Last updated: February 21, 2008 - 5:19am
IS THERE TOO MUCH BLOOD IN PRIMETIME?
[SOURCE: tvnewsday, AUTHOR: Kim McAvoy]
Broadcasters, already weary of defending themselves against indecency, may soon find themselves fighting on a second front in the content wars -- TV violence. The Parents Television Council released a new study on television violence, Dying to Entertain, which found that violence on prime time broadcast television has increased 75% since 1998. The television season that began in the fall of 2005 was also one of the most violent ever recorded by the PTC. Meanwhile, the FCC may soon release a report to Congress critical of broadcast TV violence. And regulating TV violence could gain traction on Capitol Hill. It has long been a favorite issue of Democrats, who are now back in control of Congress. The FCC report is currently circulating among the commissioners and the word is that it will not be good news for broadcasters. According to one source, it may conclude that the V-chip is not working and that some type of regulatory intervention is needed.
* PTC Finds Dramatic Increase of Violence on TV
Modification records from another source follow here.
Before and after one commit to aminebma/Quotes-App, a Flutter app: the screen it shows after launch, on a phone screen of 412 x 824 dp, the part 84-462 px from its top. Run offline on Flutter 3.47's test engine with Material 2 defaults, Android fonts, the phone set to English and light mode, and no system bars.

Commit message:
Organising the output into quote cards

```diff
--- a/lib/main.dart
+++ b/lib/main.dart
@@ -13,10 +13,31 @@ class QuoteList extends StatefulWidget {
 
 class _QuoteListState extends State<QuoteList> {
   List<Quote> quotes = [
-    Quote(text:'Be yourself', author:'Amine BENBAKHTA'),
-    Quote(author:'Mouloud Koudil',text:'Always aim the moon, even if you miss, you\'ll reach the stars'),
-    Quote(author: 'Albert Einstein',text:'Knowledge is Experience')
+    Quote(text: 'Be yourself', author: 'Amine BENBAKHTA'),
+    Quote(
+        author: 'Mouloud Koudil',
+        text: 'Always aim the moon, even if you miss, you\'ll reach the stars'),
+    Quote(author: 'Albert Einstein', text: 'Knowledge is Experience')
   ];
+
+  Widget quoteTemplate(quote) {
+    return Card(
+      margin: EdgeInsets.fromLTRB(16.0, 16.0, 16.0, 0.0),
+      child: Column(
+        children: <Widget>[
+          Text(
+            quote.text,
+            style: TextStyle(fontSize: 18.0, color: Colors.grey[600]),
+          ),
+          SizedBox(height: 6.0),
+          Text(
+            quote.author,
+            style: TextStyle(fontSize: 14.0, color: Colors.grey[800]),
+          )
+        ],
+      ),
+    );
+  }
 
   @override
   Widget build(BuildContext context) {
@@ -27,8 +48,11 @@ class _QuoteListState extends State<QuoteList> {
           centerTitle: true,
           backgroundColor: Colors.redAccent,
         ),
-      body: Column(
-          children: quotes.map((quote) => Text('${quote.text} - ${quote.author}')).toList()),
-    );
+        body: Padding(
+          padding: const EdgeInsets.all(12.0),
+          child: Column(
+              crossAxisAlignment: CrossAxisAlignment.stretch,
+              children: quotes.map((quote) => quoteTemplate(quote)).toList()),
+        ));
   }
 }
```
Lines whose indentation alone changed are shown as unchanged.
* ABC Defends Shows From PTC Violence Assault
[SOURCE: Broadcasting&Cable, AUTHOR: John Eggerton]
ABC, which the Parents Television Council said on Wednesday was the network that had shown the biggest increase in primetime violence since 1998, stands by its programming choices.
* TV violence is surging, group says
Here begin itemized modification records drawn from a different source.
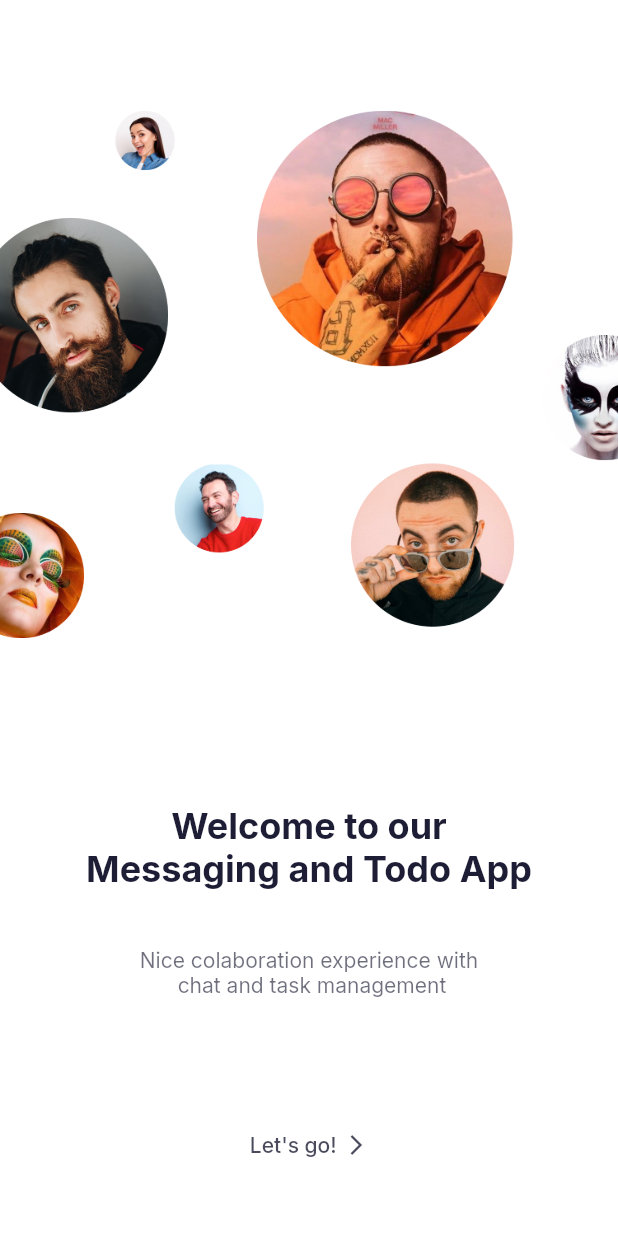
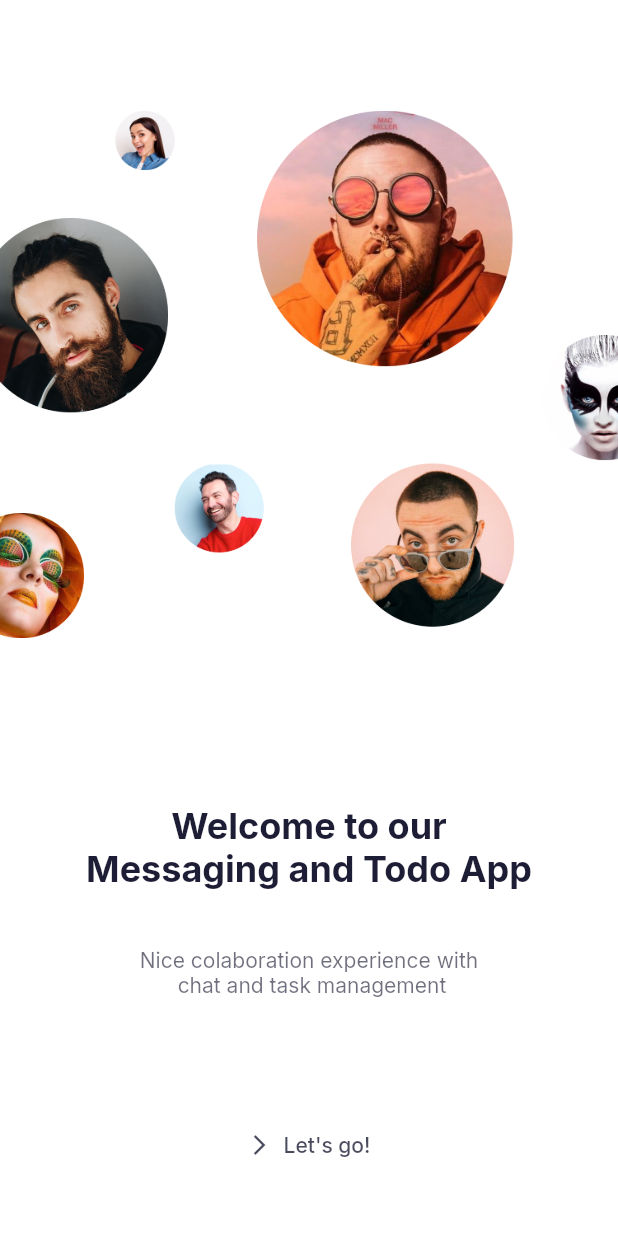
Before and after one commit to HajimexxxNakagawa/flutter-simple-todo-app, a Flutter app: the screen it shows after launch, on a phone screen of 412 x 824 dp. Run offline on Flutter 3.47's test engine with Material 2 defaults, Android fonts, the phone set to English and light mode, and no system bars; our stand-ins replace cloud_firestore, firebase_core, flutter_markdown, google_fonts; accounts and stored records are empty.

Commit message:
use TextButton.icon

```diff
--- a/lib/screens/welcome/welcome_screen.dart
+++ b/lib/screens/welcome/welcome_screen.dart
@@ -1,5 +1,4 @@
 import 'package:flutter/material.dart';
-import 'package:hello_world/constants.dart';
 import 'package:hello_world/screens/signInOrSignUp/signin_or_signup_screen.dart';
 
 class WelcomeScreen extends StatelessWidget {
@@ -35,15 +34,23 @@ class WelcomeScreen extends StatelessWidget {
             ),
             Spacer(flex: 2),
             FittedBox(
-              child: TextButton(
+              child: TextButton.icon(
                   onPressed: () {
                     Navigator.push(
                         context,
                         MaterialPageRoute(
                             builder: (context) => SignInOrSignUpScreen()));
                   },
-                  child: Row(children: [
-                    Text(
+                  icon: Icon(
+                    Icons.arrow_forward_ios,
+                    size: 16,
+                    color: Theme.of(context)
+                        .textTheme
+                        .bodyText1!
+                        .color!
+                        .withOpacity(0.8),
+                  ),
+                  label: Text(
                     "Let's go!",
                     style: Theme.of(context).textTheme.bodyText1!.copyWith(
                         color: Theme.of(context)
@@ -51,18 +58,7 @@ class WelcomeScreen extends StatelessWidget {
                             .bodyText1!
                             .color!
                             .withOpacity(0.8)),
-                    ),
-                    SizedBox(width: kDefaultPadding / 4),
-                    Icon(
-                      Icons.arrow_forward_ios,
-                      size: 16,
-                      color: Theme.of(context)
-                          .textTheme
-                          .bodyText1!
-                          .color!
-                          .withOpacity(0.8),
-                    )
-                  ])),
+                  )),
             ),
             Spacer(),
           ],
```
Lines whose indentation alone changed are shown as unchanged.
- Violence = Indecency, FCC to Tell Congress
- TV United to Derail Drug Ad Restrictions
- Sources: NCTA Takes Up Retrans Fight
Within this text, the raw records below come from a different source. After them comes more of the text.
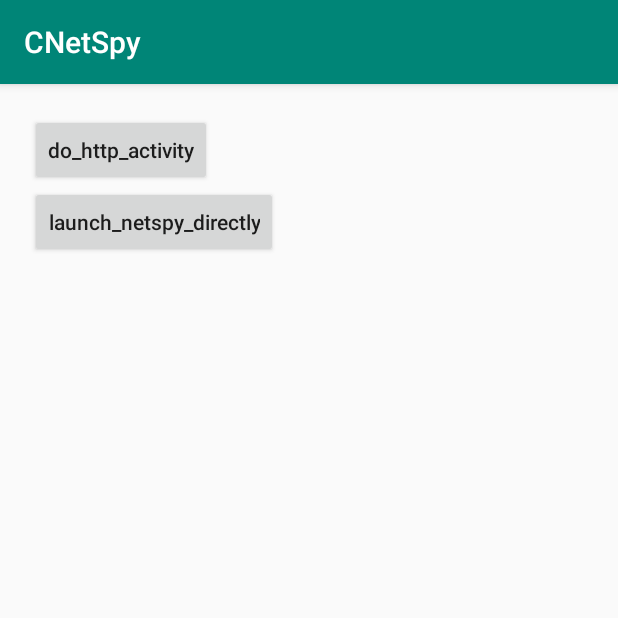
After one commit to zhxhcoder/CNetSpy, an Android app: the MainNetSpyActivity screen opened directly, with no data from a screen before it, on a phone screen of 412 x 824 dp, the top half of it. The commit adds this screen. Run offline under Robolectric (Android 15) with nearby library versions, the phone set to English and light mode, and no system bars.

Commit message:
netspylib开发-SpyApiService

```diff
--- a/app/src/main/AndroidManifest.xml
+++ b/app/src/main/AndroidManifest.xml
@@ -1,6 +1,8 @@
 <?xml version="1.0" encoding="utf-8"?>
 <manifest xmlns:android="http://schemas.android.com/apk/res/android"
     package="com.creditease.netspy.demo">
+
+    <uses-permission android:name="android.permission.INTERNET" />
 
     <application
         android:allowBackup="true"
@@ -16,6 +18,8 @@
                 <category android:name="android.intent.category.LAUNCHER" />
             </intent-filter>
         </activity>
+        <activity android:name=".netspy.MainNetSpyActivity" />
+
     </application>
 
 </manifest>
--- a/app/src/main/res/layout/activity_main.xml
+++ b/app/src/main/res/layout/activity_main.xml
@@ -6,10 +6,11 @@
     android:layout_height="match_parent"
     tools:context=".MainActivity">
 
-    <TextView
+    <Button
+        android:id="@+id/spyButton"
         android:layout_width="wrap_content"
         android:layout_height="wrap_content"
-        android:text="Hello World!"
+        android:text="网络接口监听"
         app:layout_constraintBottom_toBottomOf="parent"
         app:layout_constraintLeft_toLeftOf="parent"
         app:layout_constraintRight_toRightOf="parent"
--- /dev/null
+++ b/app/src/main/res/layout/activity_main_netspy.xml
@@ -0,0 +1,30 @@
+<?xml version="1.0" encoding="utf-8"?>
+<RelativeLayout xmlns:android="http://schemas.android.com/apk/res/android"
+    xmlns:tools="http://schemas.android.com/tools"
+    android:id="@+id/activity_main"
+    android:layout_width="match_parent"
+    android:layout_height="match_parent"
+    android:paddingLeft="20dp"
+    android:paddingTop="20dp"
+    android:paddingRight="20dp"
+    android:paddingBottom="20dp">
+
+    <Button
+        android:id="@+id/do_http"
+        android:layout_width="wrap_content"
+        android:layout_height="wrap_content"
+        android:layout_alignParentStart="true"
+        android:layout_alignParentLeft="true"
+        android:text="do_http_activity"
+        android:textAllCaps="false" />
+
+    <Button
+        android:id="@+id/launch_netspy_directly"
+        android:layout_width="wrap_content"
+        android:layout_height="wrap_content"
+        android:layout_below="@+id/do_http"
+        android:layout_alignParentStart="true"
+        android:layout_alignParentLeft="true"
+        android:text="launch_netspy_directly"
+        android:textAllCaps="false" />
+</RelativeLayout>
--- a/netspylib/src/main/java/com/creditease/netspy/NetSpyInterceptor.java
+++ b/netspylib/src/main/java/com/creditease/netspy/NetSpyInterceptor.java
@@ -32,6 +32,7 @@ import okio.GzipSource;
 import okio.Okio;
 
 /**
+ * Created by zhxh on 2019/06/19
  * okhttp拦截器
  * An OkHttp Interceptor which persists and displays HTTP activity in your application for later inspection.
  */
@@ -263,8 +264,8 @@ public final class NetSpyInterceptor implements Interceptor {
     private boolean bodyHasUnsupportedEncoding(Headers headers) {
         String contentEncoding = headers.get("Content-Encoding");
         return contentEncoding != null &&
-                !contentEncoding.equalsIgnoreCase("identity") &&
-                !contentEncoding.equalsIgnoreCase("gzip");
+            !contentEncoding.equalsIgnoreCase("identity") &&
+            !contentEncoding.equalsIgnoreCase("gzip");
     }
 
     private boolean bodyGzipped(Headers headers) {
```
Also changed, not shown: app/build.gradle (+14 -3 lines), app/src/main/java/com/creditease/netspy/demo/MainActivity.java (+8 -0 lines), app/src/main/java/com/creditease/netspy/demo/netspy/MainNetSpyActivity.java (added, +74 -0 lines), app/src/main/java/com/creditease/netspy/demo/netspy/SpyApiService.java (added, +52 -0 lines).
- TV Gets More Hill Support over White Spaces
- Media Mobilize to Block TV Violence Law
- Hill Turf Fight May Hamper Markey on Telecom
- Martin: Reagan Counter-Revolutionary
- NAB Fields DTV Public Education Team
- NAB Gears Up to head Off DTV Mandates
- For Broadcasters, Dingell Isn't So Bad
- Indecency, Violence Roil TV Legal Waters
- Broadcasters Ready to Deal in Washington
- Martin Wants Affils to Retreat on Indecency
- Minority Tax Certificates Poised for Return?
- Just Like Old Times: Dingell, Markey in Charge